> **WHAT TO DO**
From the data below, return all lines holding the string "PlaybookInterface".

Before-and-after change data
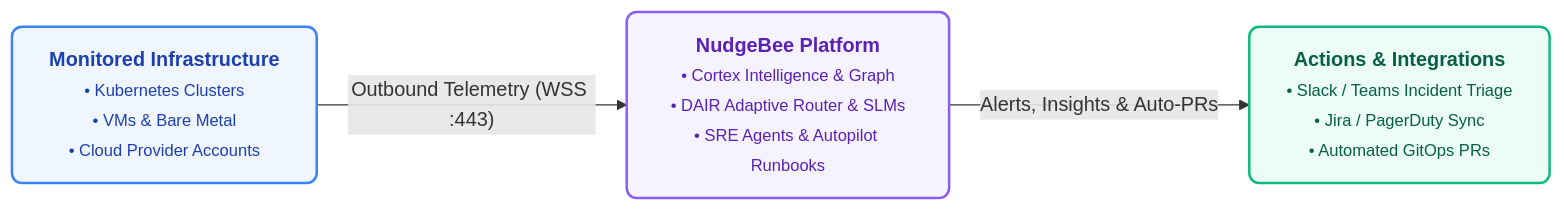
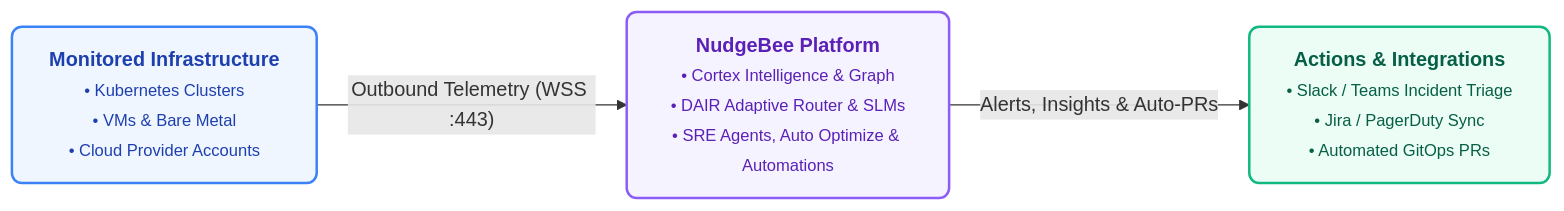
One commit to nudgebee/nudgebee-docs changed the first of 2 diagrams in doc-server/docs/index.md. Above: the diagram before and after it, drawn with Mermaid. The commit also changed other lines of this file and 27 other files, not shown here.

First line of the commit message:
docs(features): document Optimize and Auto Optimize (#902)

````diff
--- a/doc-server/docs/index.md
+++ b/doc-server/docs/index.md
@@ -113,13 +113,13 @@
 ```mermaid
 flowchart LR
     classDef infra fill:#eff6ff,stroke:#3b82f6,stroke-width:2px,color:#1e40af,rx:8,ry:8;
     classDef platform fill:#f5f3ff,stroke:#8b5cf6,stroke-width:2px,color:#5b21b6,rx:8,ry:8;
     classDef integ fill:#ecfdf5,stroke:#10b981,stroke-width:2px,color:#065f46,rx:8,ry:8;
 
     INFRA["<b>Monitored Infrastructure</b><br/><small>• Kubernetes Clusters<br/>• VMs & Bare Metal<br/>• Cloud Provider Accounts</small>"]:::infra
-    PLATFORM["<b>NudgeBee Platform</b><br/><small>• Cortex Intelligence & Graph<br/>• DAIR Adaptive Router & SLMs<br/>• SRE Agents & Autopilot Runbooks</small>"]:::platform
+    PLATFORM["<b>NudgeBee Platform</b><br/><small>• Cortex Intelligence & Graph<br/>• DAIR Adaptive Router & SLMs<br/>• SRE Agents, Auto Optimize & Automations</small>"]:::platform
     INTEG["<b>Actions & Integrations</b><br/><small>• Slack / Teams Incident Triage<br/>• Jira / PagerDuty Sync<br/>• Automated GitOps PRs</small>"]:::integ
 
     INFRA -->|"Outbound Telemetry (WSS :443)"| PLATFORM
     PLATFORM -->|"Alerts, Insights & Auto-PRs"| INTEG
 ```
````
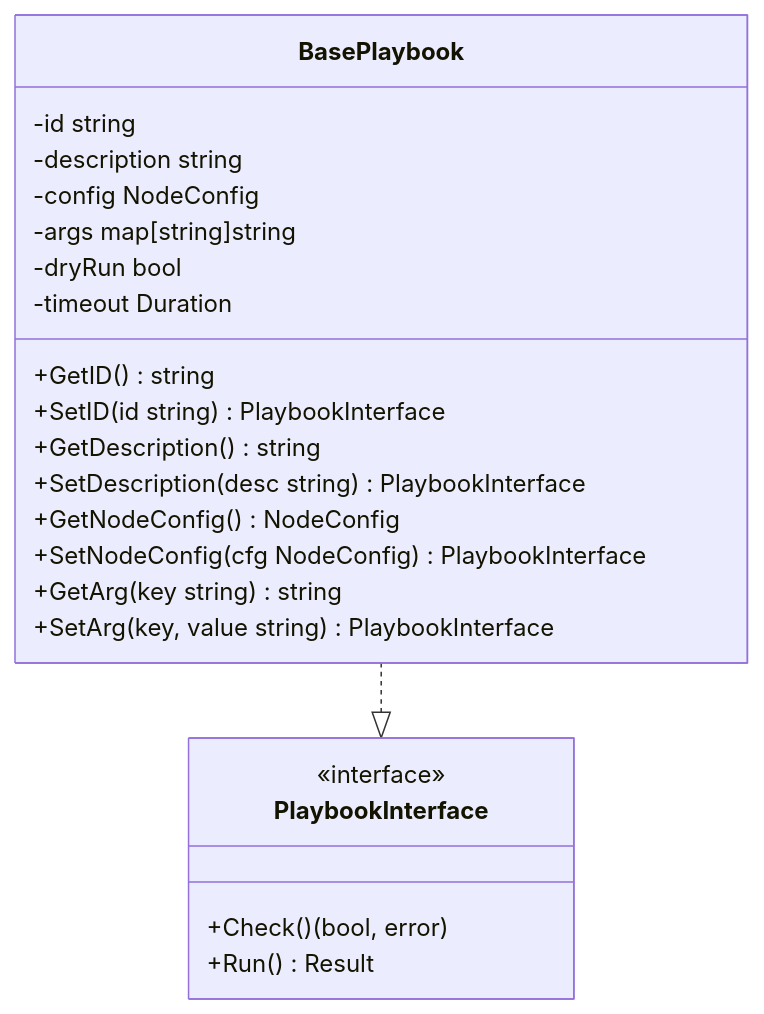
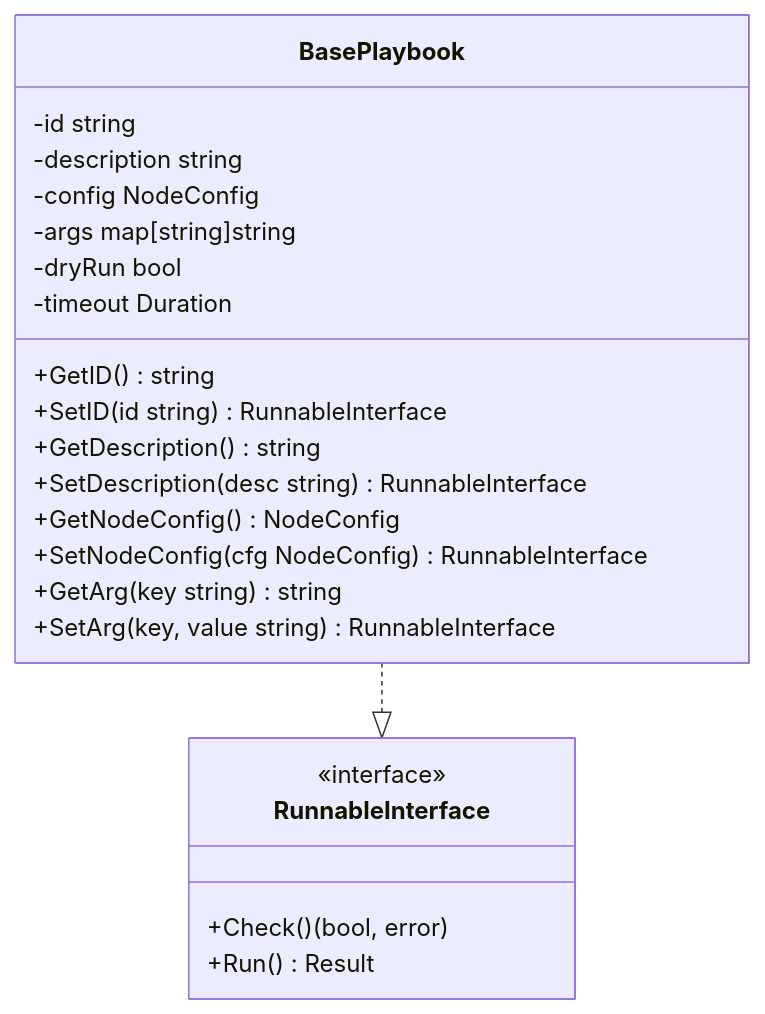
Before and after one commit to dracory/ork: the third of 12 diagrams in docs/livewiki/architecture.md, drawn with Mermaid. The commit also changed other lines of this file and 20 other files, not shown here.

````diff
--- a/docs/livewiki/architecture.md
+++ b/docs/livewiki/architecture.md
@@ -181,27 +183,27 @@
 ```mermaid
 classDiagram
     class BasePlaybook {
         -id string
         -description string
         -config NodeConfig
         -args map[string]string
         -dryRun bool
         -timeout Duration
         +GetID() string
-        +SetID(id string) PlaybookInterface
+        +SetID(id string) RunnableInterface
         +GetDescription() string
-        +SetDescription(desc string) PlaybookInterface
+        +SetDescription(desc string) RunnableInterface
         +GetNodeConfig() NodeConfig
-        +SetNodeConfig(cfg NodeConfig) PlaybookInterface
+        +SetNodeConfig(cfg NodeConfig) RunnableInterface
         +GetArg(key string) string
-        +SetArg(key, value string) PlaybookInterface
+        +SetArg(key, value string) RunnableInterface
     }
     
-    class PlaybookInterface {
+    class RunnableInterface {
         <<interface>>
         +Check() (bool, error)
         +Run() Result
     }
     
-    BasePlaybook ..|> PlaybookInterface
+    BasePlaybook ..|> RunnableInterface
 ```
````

> **ANSWER SECTION**
-        +SetID(id string) PlaybookInterface
-        +SetDescription(desc string) PlaybookInterface
-        +SetNodeConfig(cfg NodeConfig) PlaybookInterface
-        +SetArg(key, value string) PlaybookInterface
-    class PlaybookInterface {
-    BasePlaybook ..|> PlaybookInterface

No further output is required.